Last week was a rather long week and Friday afternoon I took advantage of the need to do some shopping to take my wife out to eat at a town about 20 miles up the road. We had a very enjoyable time together (and the food was good too!) and even found just what we needed at Wal-Mart (Which, as most regular Wal-Mart shoppers will tell you, is a surprise.). The topper for all this was a happenstance meeting with a couple of good friends while we shopped. My wife and I shared a wonderful 2-3 hours without any kids (a rarity for the parents of six!).
I had been musing all day about my next posting. I had considered the swine flu pandemic (is it or isn't it), the outrageous response of some in talk radio to the swine flu (yes, Michael Savage, I'm talking about YOU!), and the Chrysler bankruptcy. There were a great many things flowing through my mind when they were all erased by a car that very nearly flew by me on the interstate.
Please understand that cars passing me on the interstate is not normally something I take much notice of, unless accompanied by obscene hand gestures or flashing lights. This particular car was marked in such a way that I couldn't help but notice it. The car was prominently marked "Mayor of ______". I have every reason to believe that the driver of the car was none other than the mayor of our small city. He was traveling at a rate of speed that is usually reserved for emergency vehicles or NASCAR drivers. I was soon left far behind. By the way, my cruise control was set on 70mph.
By now you are no doubt wondering why I bother to mention this, after all, doesn't everybody speed? Isn't the mayor an important person? Surely he had some important business to tend to. While I'm sure that the mayor (or whoever was driving his car) had a very good reason to be attempting to achieve "warp speed" I am troubled by the incident all the same.
Why? The mayor of our fair city receives quite a bit of press coverage, most of it by his own design.

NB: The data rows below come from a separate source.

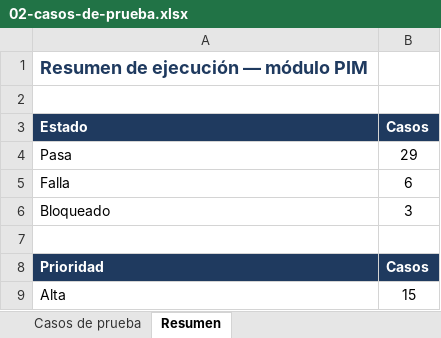
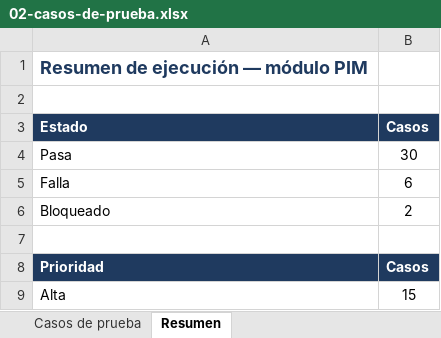
Before and after one commit to Blistahub/qa-portfolio-orangehrm, an Excel workbook: 02-casos-de-prueba.xlsx, sheet Resumen, drawn as a sheet; only a part is shown; values as stored, in another font and other column widths than the file's, no borders; the diff names each change by its address in the sheet, - before the commit and + after, or states it on an @@ line.

```diff
--- a/02-casos-de-prueba.xlsx (sheet Resumen)
+++ b/02-casos-de-prueba.xlsx (sheet Resumen)
-B4 (Casos): 29
+B4 (Casos): 30
-B6 (Casos): 3
+B6 (Casos): 2
```
Also changed, not shown: sheet Casos de prueba, 27 other files.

Some months ago he had a very public (all of his actions seem to be public) dust up with the acting chief of police. It seems that the mayor was attempting to coordinate police investigations. This in spite of the fact that the mayor is not a police officer. When questioned about his involvement he replied that as mayor he was the "chief law enforcement officer" for the city and as such he was free to do so.
I have no desire to debate the merits, or lack of, of the mayor's position. My concern is the blatant disregard that the "chief law enforcement officer" of my city had for the law of the state of Mississippi. My question is this: Do the laws of the land apply to those who are elected to uphold them? A speeding mayor may seem to be inconsequential, but I for one don't happen to believe that it is. A mayor, or police officer, who disregards the law is not fit for office.
Turning this line of thought to the church (I have a funny way of doing that, I know) the implications are obvious. If the pastor, deacon, Sunday School teacher is free to disregard the word of God or the accepted guidelines that are in place for their local church, who is to stop anyone else from disregarding the same? Baptists hold very strongly to the doctrine of the priesthood of the believer. This doctrine holds that all men and women are equally free to approach God without the need for a human mediator. Yet even the most ardent supporter of this doctrine will readily agree that the word of God is the ulitmate guide for the operation of the church and the qualifications of its leadership.
So what does a speeding mayor have to do with how a church operates? Very simply, there has to be accountablility to some higher authority if there is to be any sense of decency and order in how our society and churches function. If the laws of the state are of no consequence to a mayor and the Bible is of no consequence to a church or denomination there is no end to mischief that can follow. How very interesting is the similarity between the disintegration of our society and the abandonment of biblical authority for the believer and the church.
Until next time, I'm the guy with his cruise control set at the speed limit.